The retail giant has sold out its stock of Linux-driven and price-friendly Everex Green gPC systems, and says it won’t be restocking its shelves with replacements — although several models can be found on Walmart.com.
So, why did the Linux-powered product fail at the self-proclaimed “low-price leader?”
Not an In-Store Customer Choice
Wal-Mart doesn’t have any definitive answers. “We definitely understand some people like this system, and that it’s a great alternative, and that’s why we still have it online,” Wal-Mart spokesperson Melissa O’Brien told LinuxInsider. “We felt there was certainly a market for their products, but we did not see the products’ popularity go over well in the fall in our stores. Our stores’ customers vote with their purchase decisions. While it does seem to be a product that consumers may be looking for online, our customers in the stores didn’t seem that interested in the product.”
Analysts pointed to the bottom line as the reason the in-store Linux experiment failed.
“They say they sold the inventory, but clearly not very fast, because they didn’t reorder,” Roger Kay, principal analyst at Endpoint Technologies, told LinuxInsider.
The product was aimed at the right audience, he said. “Theoretically, they’re targeting neophytes — unsophisticated users.”
Those are the customers who are shopping at the lower end of the product spectrum, Kay noted.”They wanted a low price point.”
No Monitor, No Purchase?
However, price-conscious consumers looking for an entry-level system want an entire system, Kay said, noting that the low-priced Linux-powered unit was not sold with a monitor.
“If you go in the store and need a monitor, they’ll sell you one, but when they put their circular in the newspaper, they put the [price in large print],” he commented, adding that the same ad mentions — in much smaller print — that monitors were sold separately.
“They’re trying to generate traffic,” Kay pointed out. “Obviously, it wasn’t working well because they didn’t reorder.”
The decision not to bundle monitors with the systems was Everex’s, not the retailer’s, O’Brien. Wal-Mart tried selling the Green gPCs in about 600 stores across the U.S. beginning in October, although the product was available before that on the company’s Web site.
“If it sells, I’m sure Wal-Mart might keep it,” Burton Group analyst Anne Thomas Manes told LinuxInsider. “My other guess is Wal-Mart’s not making enough profit on it.”
System Outside the Mainstream?
That some consumers might not be familiar with Linux systems could have played a role in the failure of the experiment, Manes said.
“They were targeting the general population with this, and you’re looking for something really cheap that will get you on the Internet,” she added. “It’s a Linux machine that will run a lot of the open source technologies out there, but it’s possible the people buying them are not the most sophisticated users.

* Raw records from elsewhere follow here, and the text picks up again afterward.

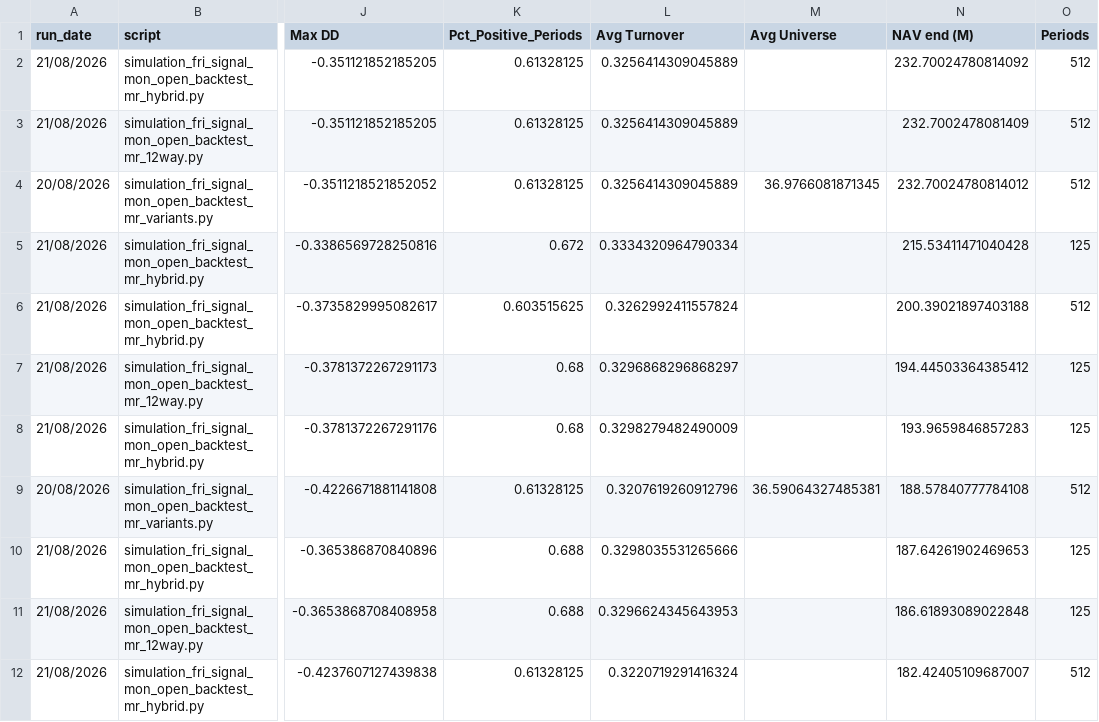
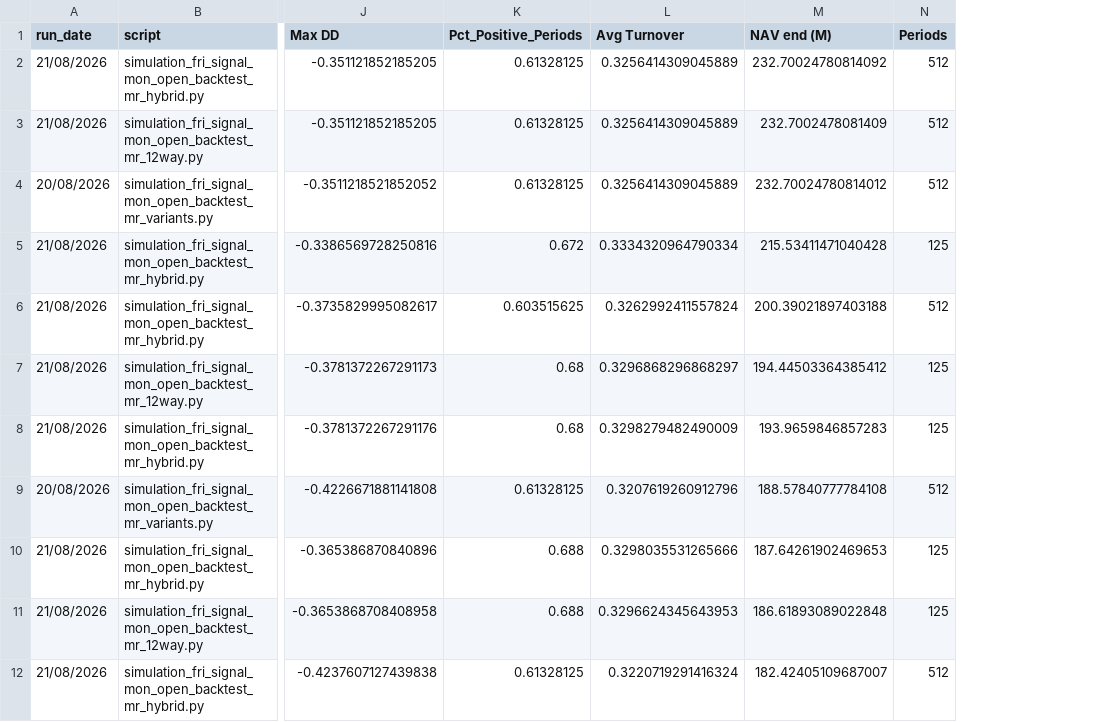
Before and after one commit to manavgupta83/nse-factor-engine, a CSV file: backtest/results/registry.csv, drawn as a sheet; only a part is shown, gaps mark what is left out; the diff names each change by its address in the sheet, - before the commit and + after, or states it on an @@ line.

Commit message:
feat: registry drop Avg Universe, add README with metric definitions

```diff
--- a/backtest/results/registry.csv
+++ b/backtest/results/registry.csv
-column M (Avg Universe), rows 4-9: 36.9766081871345 |  |  |  |  | 36.59064327485381
```
Also changed, not shown: 2 other files.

“Linux is not quite as intuitive as Windows or Mac. Even if they’ve done a really nice job of building the user interface, my guess is people look at it and don’t know what it is, so they run away,” Manes noted.
Kay agreed. “One of the promises is Linux could be a simpler experience for the end user, but I think the reality is it’s not. Windows is big and complicated, but there are still a lot of people familiar with it, whereas there aren’t a lot of people familiar with Linux. It’s still not mainstream, and I think that’s what [Wal-Mart’s test run end] really says.”